Ramekin is thought to come from a Dutch word for "toast" or the German for "little cream."




Ramequin, Ramekin dish.


(ramə kin)[RAM-ih-kihn]ræməkin


English Noun




A type of dish




French Ramequin from Low German ramken, diminutive of cream, circa 1706. middle Dutch rammeken (cheese dish) dialect variant of rom (cream), similar to old English ream and German rahm. Ancient French cookbooks refer to ramekins as being garnished fried bread.


1. A food mixture, (casserole) specifically a preparation of cheese, especially with breadcrumbs and/or eggs or unsweetened pastry baked on a mould or shell.

2. With a typical volume of 50-250 ml (2-8 oz), it is a small fireproof glass or earthenware individual dish similar in size and shape to a cup, or mould used for cooking or baking and serving sweet or savoury foods.

3. Formerly the name given to toasted cheese; now tarts filled with cream cheese.

4. A young child usually between the ages of 3 months and 11 years exhibiting a compulsion to force or "ram" their head into various objects and structures.

These days, a ramekin is generally regarded as a small single serve heatproof serving bowl used in the preparation or serving of various food dishes, designed to be put into hot ovens and to withstand high temperatures. They were originally made of ceramics but have also been made of glass or porcelain, commonly in a round shape with an angled exterior ridged surface. Ramekins have more lately been standardized to a size with a typical volume of 50-250 ml (2-8 ounce) and are now used for serving a variety of sweet and savoury foods, both entrée and desert.

They are also an attractive addition to the table for serving nuts,dips and other snacks. Because they are designed to hold a serving for just one person, they are usually sold in sets of four, six, or eight. Ramekins now are solid white, round, with a fluted texture covering the outside, and a small lip. Please bear in mind that whatever you ask for them on Internet auction sites, someone is still getting the same thing in an op shop for peanuts.

However, there are hundreds of decorative ramekins that came in a variety of shapes and sizes. They came in countless colours and finishes and many were made by our leading artists and ceramicists. My collection has ramekins with One handle only, fixed to the body at one point only. If it has no handle, it is a bowl. If it has two, it is a casserole dish. But the glory day of the Australian Studio Art ramekin is well and truly over. See some here, ask questions or leave answers.

P.S. Remember, just as real men don't eat quiche, real ramekins don't have lids or two handles. Also remember, two handles makes it a casserole dish. Also, please note If it aint got a handle, it's just a bowl.

P.P.S. To all you cretins who advertise your ramekins by associating them with "Eames" or "Eames Era". Get your hand off it, you are not kidding anyone. The Eames people have told me that they never made ramekins.

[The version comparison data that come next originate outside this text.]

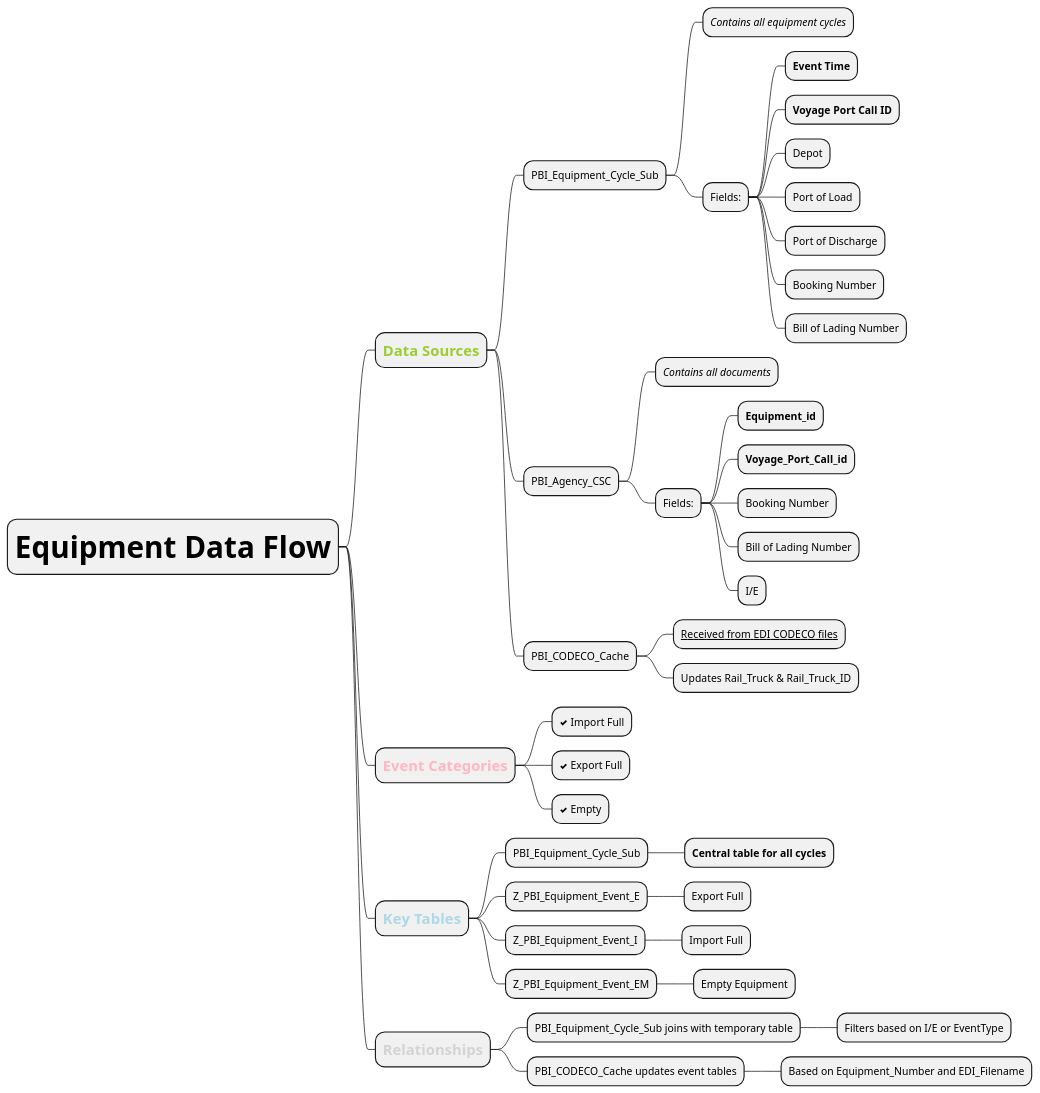
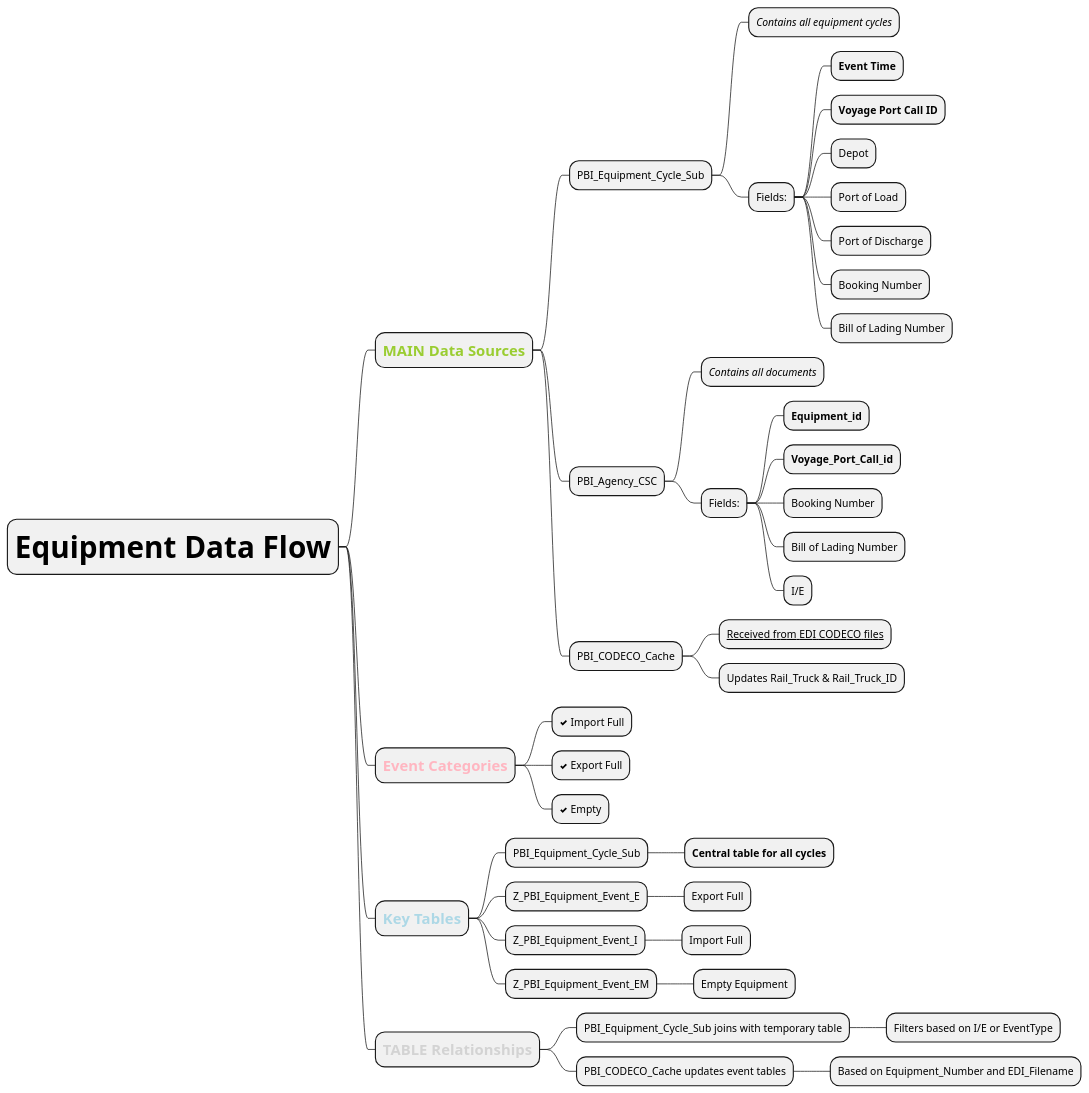
The diagram in DCC_Trasporti_H/tabelle_equipment_event - mind.puml (grellag/Project_Python), drawn with PlantUML before and after one commit. The commit also changed 1 other file, not shown here.

```diff
--- a/DCC_Trasporti_H/tabelle_equipment_event - mind.puml
+++ b/DCC_Trasporti_H/tabelle_equipment_event - mind.puml
@@ -1,49 +1,49 @@
 @startmindmap
 
 * <size:40><b>Equipment Data Flow</b></size>
-** <size:20><b><color:YellowGreen>Data Sources</color></b></size>
+** <size:20><b><color:YellowGreen>MAIN Data Sources</color></b></size>
 *** PBI_Equipment_Cycle_Sub
 **** <i>Contains all equipment cycles</i>
 **** Fields:
 ***** <b>Event Time</b>
 ***** <b>Voyage Port Call ID</b>
 ***** Depot
 ***** Port of Load
 ***** Port of Discharge
 ***** Booking Number
 ***** Bill of Lading Number
 *** PBI_Agency_CSC
 **** <i>Contains all documents</i>
 **** Fields:
 ***** <b>Equipment_id</b>
 ***** <b>Voyage_Port_Call_id</b>
 ***** Booking Number
 ***** Bill of Lading Number
 ***** I/E
 
 *** PBI_CODECO_Cache
 **** <u>Received from EDI CODECO files</u>
 **** Updates Rail_Truck & Rail_Truck_ID
 
 ** <size:20><b><color:LightPink>Event Categories</color></b></size>
 *** <&check> Import Full
 *** <&check> Export Full
 *** <&check> Empty
 
 ** <size:20><b><color:LightBlue>Key Tables</color></b></size>
 *** PBI_Equipment_Cycle_Sub
 **** <b>Central table for all cycles</b>
 *** Z_PBI_Equipment_Event_E
 **** Export Full
 *** Z_PBI_Equipment_Event_I
 **** Import Full
 *** Z_PBI_Equipment_Event_EM
 **** Empty Equipment
 
-** <size:20><b><color:LightGray>Relationships</color></b></size>
+** <size:20><b><color:LightGray>TABLE Relationships</color></b></size>
 *** PBI_Equipment_Cycle_Sub joins with temporary table
 **** Filters based on I/E or EventType
 *** PBI_CODECO_Cache updates event tables
 **** Based on Equipment_Number and EDI_Filename
 
 @endmindmap
```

P.P.P.s To all the illiterates out there in cyberspace, just as there is no "I" in team, there is no "G" in Ramekin. I am the Rameking, they are ramekins.

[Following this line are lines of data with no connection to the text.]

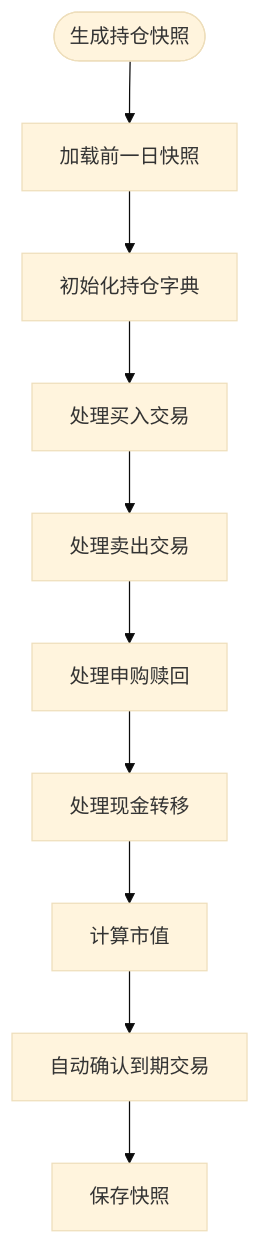
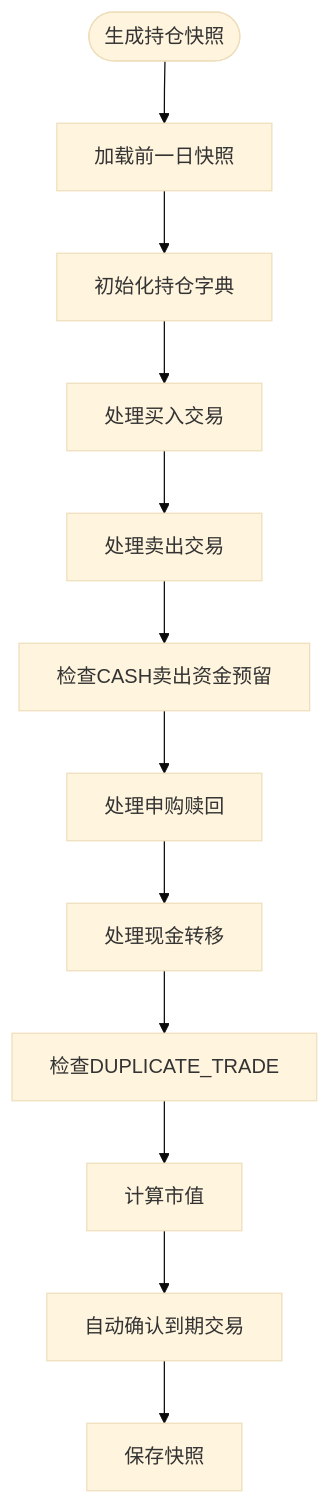
Diagram 15 of 16 in .qoder/repowiki/zh/content/核心业务功能/交易处理.md (gujialind/InvestRing), drawn with Mermaid (base theme) before and after one commit. The commit also changed other lines of this file and 15 other files, not shown here.

````diff
--- a/.qoder/repowiki/zh/content/核心业务功能/交易处理.md
+++ b/.qoder/repowiki/zh/content/核心业务功能/交易处理.md
@@ -630,12 +665,14 @@
 ```mermaid
 flowchart TD
 Start(["生成持仓快照"]) --> LoadPrev["加载前一日快照"]
 LoadPrev --> InitPositions["初始化持仓字典"]
 InitPositions --> ProcessBuys["处理买入交易"]
 ProcessBuys --> ProcessSells["处理卖出交易"]
-ProcessSells --> ProcessSubs["处理申购赎回"]
+ProcessSells --> CheckReserve["检查CASH卖出资金预留"]
+CheckReserve --> ProcessSubs["处理申购赎回"]
 ProcessSubs --> ProcessTransfers["处理现金转移"]
-ProcessTransfers --> CalculateValue["计算市值"]
+ProcessTransfers --> CheckDuplicate["检查DUPLICATE_TRADE"]
+CheckDuplicate --> CalculateValue["计算市值"]
 CalculateValue --> AutoConfirm["自动确认到期交易"]
 AutoConfirm --> SaveSnapshot["保存快照"]
 ```
````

If you have a set of Grandma's ramekins at the back of a kitchen cupboard, have a look through the site, maybe you will identify them. Thank-you for looking.

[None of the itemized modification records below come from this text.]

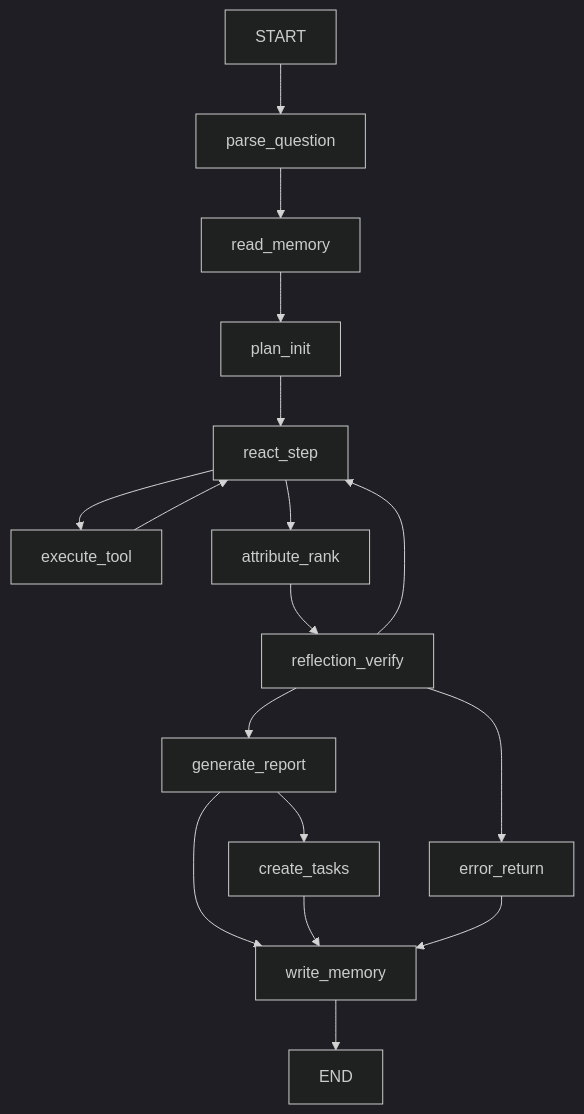
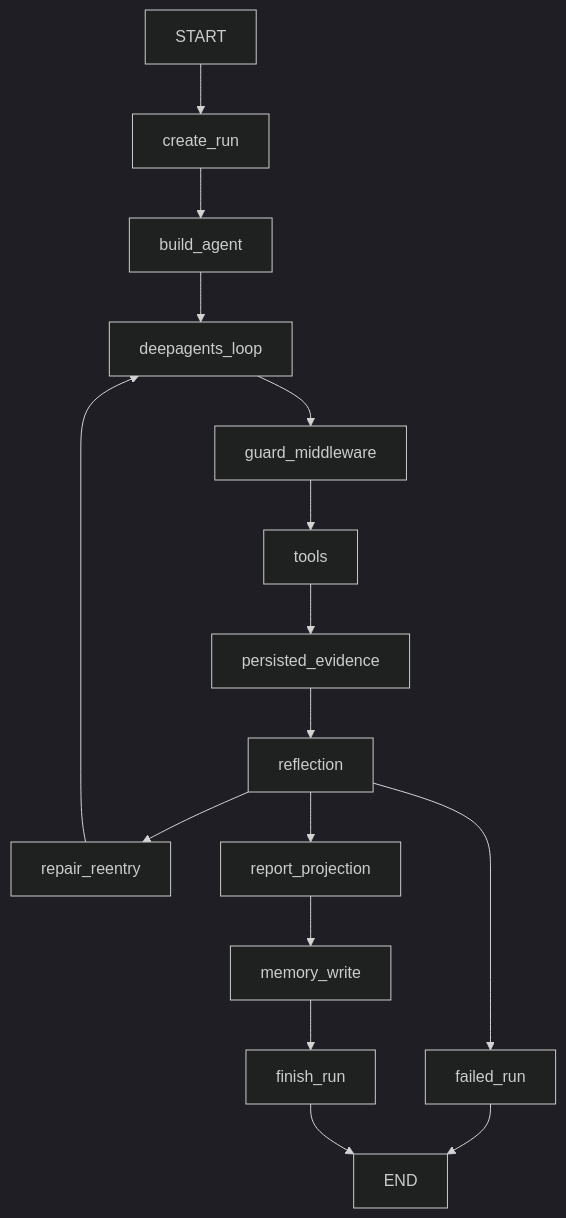
One commit to WOTMCCR/MetricRCA changed the second of 8 diagrams in docs/architecture.md. Above: the diagram before and after it, drawn with Mermaid (dark theme). The commit also changed other lines of this file and 8 other files, not shown here.

````diff
--- a/docs/architecture.md
+++ b/docs/architecture.md
@@ -25,19 +26,18 @@
 ```mermaid
 flowchart TD
-  START --> parse_question
-  parse_question --> read_memory
-  read_memory --> plan_init
-  plan_init --> react_step
-  react_step --> execute_tool
-  execute_tool --> react_step
-  react_step --> attribute_rank
-  attribute_rank --> reflection_verify
-  reflection_verify --> generate_report
-  reflection_verify --> react_step
-  reflection_verify --> error_return
-  generate_report --> create_tasks
-  generate_report --> write_memory
-  create_tasks --> write_memory
-  error_return --> write_memory
-  write_memory --> END
+  START --> create_run
+  create_run --> build_agent
+  build_agent --> deepagents_loop
+  deepagents_loop --> guard_middleware
+  guard_middleware --> tools
+  tools --> persisted_evidence
+  persisted_evidence --> reflection
+  reflection --> repair_reentry
+  repair_reentry --> deepagents_loop
+  reflection --> report_projection
+  report_projection --> memory_write
+  memory_write --> finish_run
+  reflection --> failed_run
+  failed_run --> END
+  finish_run --> END
 ```
````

There are many of you out there that have knowledge of Australian pottery. Please let me know if you have anything that I can add to the notes. It is important to get the information recorded. You probably know something that nobody else does.

Please note that while your comments are most welcome, any that contain a link to another site will no longer be published.


Wednesday, June 11, 2014


George Guccione
George Guccione
Incised “Geo” to base
Wheel thrown bowl with unglazed foot ring.  Light green glaze to interior and exterior with black oxide colour to rim and lip.  Angled closed end handle to exterior with small hole to closed end.
No number
Production Date
Late 1970s/early 1980s
Width at rim
Width at Base
Length (with handle)
Murray Bridge second hand shop
29 April 2014.
Rameking Reference Number
GEO 001-006

How these came to Australia or when is anybody's guess. They appear to have been made by George Guccione who began as a potter in 1968 and is still working from his home studio Georamics in Mission Viejo, Orange County California USA at the Geo Guccione Pottery. Even though he has been a potter for over 45 years, he has had a variety of other jobs during that time. He has a BA from Long Beach State (1966) and an MA from Whittier College (1972). As well as a potter, he has been a bartender (who hasn't), ATM technician, collection agent (not an easy job) announcer and ceramics instructor.

George hand throws and makes all his output and his motto is “One of a kind made one at a time.” His work is all stoneware and porcelain and hand thrown. His work fits in well with my philosophy of collecting functional pieces as George makes only food related products, being for cooking, serving, eating and drinking. Although he will do commissions. His work is microwave safe, but these appear to be earlier pieces and I won't have them anywhere near a microwave.

Short of a trip to the good old US of A, his output can be found for sale on E-Bay and Etsy.